Dataset below:

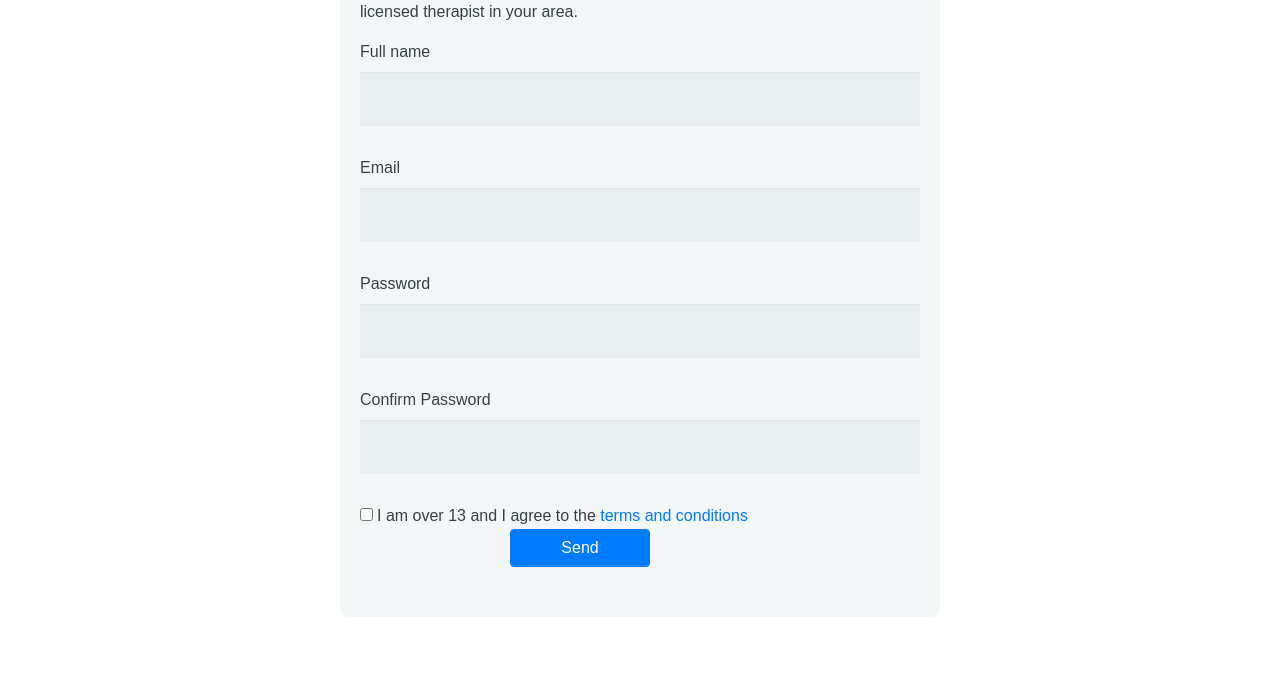
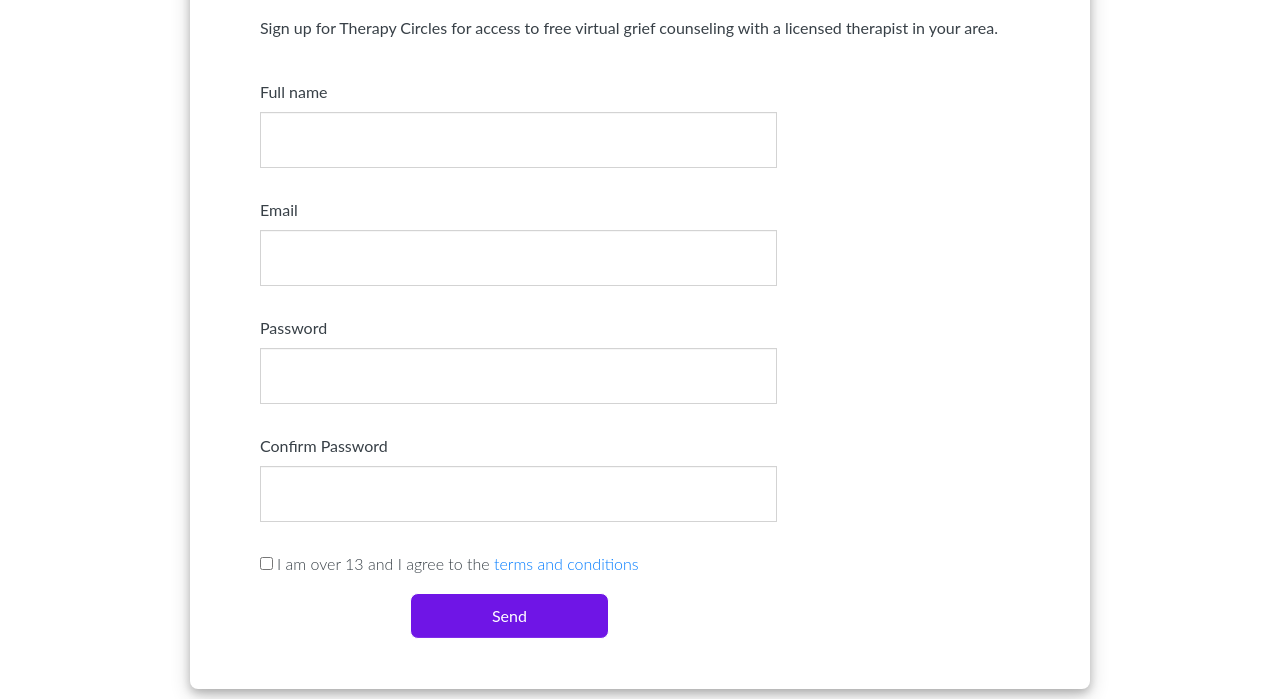
Before and after one commit to lwerre/hackathon, a website: page TherapyCircles/signup.html in a window 1280 px wide. Shown: the part 262-961 px from the top of the page. Before the commit the page ends 889 px from the top, so only its background shows below. Drawn offline with nearby package versions, Linux system fonts and the light colour scheme.

Commit message:
reformated input boxes

```diff
--- a/TherapyCircles/css/signup.css
+++ b/TherapyCircles/css/signup.css
@@ -5,24 +5,33 @@
   }
 
   body {
-    font-family: 'Nunito', sans-serif;
+    font-family: 'Lato';
     color: #384047;
     margin-top: 150px;
   }
 
   form {
-    max-width: 400px;
+    max-width: 800px;
     margin: 10px auto;
     padding: 10px 20px;
-    background: #f4f7f8;
+    background: white;
     border-radius: 8px;
+
+    box-shadow: 0 4px 8px 0 rgba(0, 0, 0, 0.2), 0 6px 20px 0 rgba(0, 0, 0, 0.19);
+    /*text-align: center;*/
   }
 
   h1 {
-    margin: 0 0 30px 0;
+    margin: 40px 0px 30px 0;
+    padding-left: 50px;
     text-align: left;
+    font-family: 'Raleway'
   }
 
+  p {
+    padding-left: 50px;
+    font-family: 'Lato';
+  }
   input[type="text"],
   input[type="password"],
 
@@ -30,16 +39,16 @@
 
   textarea,
   select {
-    background: rgba(255,255,255,0.1);
-    border: none;
+    /*background: rgba(255,255,255,0.1);*/
+    border: 0.5px solid #D3D3D3;/*border for input boxes*/
     font-size: 16px;
     height: auto;
-    margin: 0;
     outline: 0;
     padding: 15px;
-    width: 100%;
-    background-color: #e8eeef;
-    color: #8a97a0;
+    width: 65%; /*input boxes width*/
+    background-color: white;/*input boxes color*/
+    border-radius: 3px solid black;
+    color: black;
     box-shadow: 0 1px 0 rgba(0,0,0,0.03) inset;
     margin-bottom: 30px;
   }
@@ -56,25 +65,46 @@
 
   button {
     padding: 19px 39px 18px 39px;
+    margin-top: 15px;
     margin-left: 150px;
     color: #FFF;
-    background-color: #4bc970;
-    font-size: 18px;
+    background-color: #2f264a;
+    font-size: 24px;
     text-align: center;
-    font-style: normal;
+    font-family: 'Lato';
     border-radius: 5px;
     width: 25%;
-    border: 1px solid #3ac162;
+    border: 1px solid;
     border-width: 1px 1px 3px;
     box-shadow: 0 -1px 0 rgba(255,255,255,0.1) inset;
     margin-bottom: 10px;
   }
 
+  #submit {
+    color: white;
+    background-color: rgb(111, 21, 230);
+    background-color: rgb(111, 21, 230);
+    border: 1px solid ;
+    border-radius: 8px;
+    margin-left: 150px;
+    padding: 10px 20px 10px 20px;
+  }
+
   fieldset {
+    margin-left: 50px; /*margin for input fields*/
+    margin-right: 15px;
     margin-bottom: 30px;
     border: none;
   }
 
+ /*password masking icon*/
+ #password-field {
+  float: right;
+  margin-left: -25px;
+  margin-top: -25px;
+  position: relative;
+  z-index: 2;
+}
 
 
   label {
@@ -88,7 +118,7 @@
   }
 
   .number {
-    background-color: #5fcf80;
+    background-color: #2f264a;
     color: #fff;
     height: 30px;
     width: 30px;
@@ -105,7 +135,7 @@
   @media screen and (min-width: 480px) {
 
     form {
-      max-width: 600px;
+      max-width: 900px;
     }
 
   }
--- a/TherapyCircles/signup.html
+++ b/TherapyCircles/signup.html
@@ -10,7 +10,7 @@
 
     <!--custom stylesheet for signup.html-->
     <link rel="stylesheet" href="css/signup.css">
-    <title>Hello, world!</title>
+    <title>Sign Up</title>
   </head>
   <body>
 <nav class="navbar navbar-expand-lg navbar-dark bg-dark fixed-top">
@@ -50,9 +50,10 @@
 <form action="index.html" method="post">
 
         <h1>Sign Up</h1>
-        <p>Sign up for Therapy Circles for access to free virtual grief counseling with a licensed therapist in your area.</p>
+          <p>Sign up for Therapy Circles for access to free virtual grief counseling with a licensed therapist in your area.</p>
         <fieldset>
-
+  &nbsp;
+<!--full name-->
           <label for="name">Full name</label>
           <input type="text" id="name" name="user_name">
 <!--email address-->
@@ -61,9 +62,11 @@
 <!--password-->
           <label for="password">Password</label>
           <input type="password" id="password" name="user_password">
+            <span toggle="#password-field" class="fa fa-fw fa-eye field-icon toggle-password"></span>
 <!--confirm password-->
           <label for="confirmpassword">Confirm Password</label>
           <input type="password" id="confirmpassword" name="confirmpassword">
+          <br/>
 <!--radio button for age and user agreement-->
           <input type="checkbox" id="consent" value="agree" name="consent"><label for="under_13" class="light">I am over 13 and I agree to the <a href="#">terms and conditions</a></label><br>
 <!--submit-->
```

End of Dataset.

Required action —
Filter the entries above down to the lines that contain the word "boxes".

Response area —
reformated input boxes
+    border: 0.5px solid #D3D3D3;/*border for input boxes*/
+    width: 65%; /*input boxes width*/
+    background-color: white;/*input boxes color*/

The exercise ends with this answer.